All of south county’s lawmakers sign to hold session to impeach Greitens

Gov.+Eric+Greitens%2C+left%2C+talks+to+south+county+resident+and+former+Rep.+Earlene+Judd+in+St.+Louis+County+the+day+before+he+was+inaugurated+earlier+this+year.+Photo+by+Gloria+Lloyd.

Gov. Eric Greitens, left, talks to south county resident and former Rep. Earlene Judd in St. Louis County the day before he was inaugurated earlier this year. Photo by Gloria Lloyd.

By Annika Merrilees
Columbia Missourian

A special session of the Missouri Legislature will begin later this month to decide whether to discipline Gov. Eric Greitens for the alleged misconduct detailed in reports released by the House Investigative Committee.

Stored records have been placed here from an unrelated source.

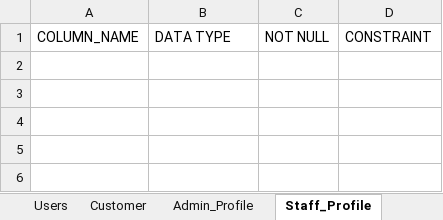
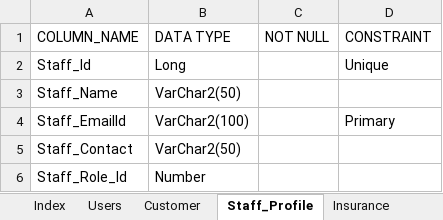
Before and after one commit to shahriteshj/InsurancePortal, an Excel workbook: Design/Data_Model.xlsx, sheet Staff_Profile, drawn as a sheet; values as stored, in another font and other column widths than the file's, no borders; the diff names each change by its address in the sheet, - before the commit and + after, or states it on an @@ line.

```diff
--- a/Design/Data_Model.xlsx (sheet Staff_Profile)
+++ b/Design/Data_Model.xlsx (sheet Staff_Profile)
-sheet tab: Admin_Profile
+row 2: Staff_Id | Long |  | Unique
+row 3: Staff_Name | VarChar2(50)
+row 4: Staff_EmailId | VarChar2(100) |  | Primary
+row 5: Staff_Contact | VarChar2(50)
+row 6: Staff_Role_Id | Number
```
Also changed, not shown: sheet User_Roles, sheet Users, 1 other file.
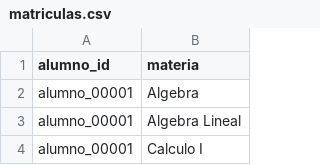
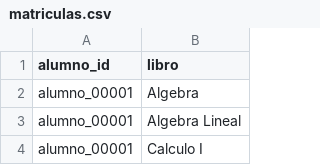
Before and after one commit to MauricioSuxoAndrade/apriori, a CSV file: matriculas.csv, drawn as a sheet; only a part is shown.

```diff
--- a/matriculas.csv
+++ b/matriculas.csv
@@ -1,2 +1,2 @@
-alumno_id,materia
+alumno_id,libro
 alumno_00001,Algebra
```
Also changed, not shown: 3 other files.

Every south county legislator in the Missouri House of Representatives and Senate signed a petition for the special session, joining more than 80 percent of lawmakers. The effort started in the GOP, and Rep. Marsha Haefner, R-Oakville, was one of the first to sign.

“Unfortunately, this is where the facts led,” said Todd Richardson, GOP speaker of the House.

The Legislature will be charged with considering the recommendations the investigative committee will make, the most serious of which would be impeachment.

The special session will begin immediately after the regular session ends on May 18 and will give the committee time to “investigate and collect relevant information surrounding the conduct of Gov. Greitens,” Richardson said.

At a press conference following the May 3 session, Republican leaders said 138 representatives and 29 senators had signed the petition to enact a special session. They only needed 123 in the House and 26 in the Senate.

The petition was signed by every south county lawmaker, including Sen. Scott Sifton, D-Affton, and Sen. Andrew Koenig, R-Manchester. It was also signed by Haefner, Rep. Doug Beck, D-Affton, Rep. Bob Burns, D-Affton, David Gregory, R-Sunset Hills, Rep. Mike Revis, D-Fenton, and Rep. Sarah Unsicker, D-Shrewsbury.

For the first portion of the session, the investigative committee is expected to continue its work, Richardson said. The session is limited to 30 days.

“The House and the Senate agree that the committee should have the time it needs to conduct a fair, thorough and timely investigation,” Richardson said.

In addition to the House investigation, the governor faces two felony charges. One involves allegations made by Greitens’ former hairstylist that he sexually and physically abused her in 2015. The other involves reported misuse of a donor list taken from a nonprofit Greitens ran that was used to raise funds for his campaign. In response to criticism from Greitens’ team that the investigative committee has only heard from one side, Richardson said “the committee has made itself available for any witness the governor wanted to produce, to take testimony from the governor, to review any documents.”

The petition was delivered to the Secretary of State’s Office at a little after 7 p.m. May 3.

If the process leads the House to vote for impeachment, the Senate would then select a panel of seven “jurists” to hear the case. Ron Richard, president pro tem of the Senate,   said they have not begun the process of vetting judges to appoint to such a panel.

This is the first time that the Legislature has called itself into a special session in Missouri’s history. All previous special sessions have been called by a governor.

Despite the circumstances, Richardson said the session “has quietly turned into one of the most successful sessions of my time.”

House Democrats had been holding out from signing the petition, because they wanted the issue to be dealt with immediately instead of delayed to a special session. But with time growing short, they signed last week.

“No one takes pleasure in this, but I think it is something that we absolutely have to do,” said House Minority Leader Gail McCann Beatty, D-Kansas City. “My constituents want to know why we haven’t done something already.”

Kathryn Hardison and Gloria Lloyd contributed to this report.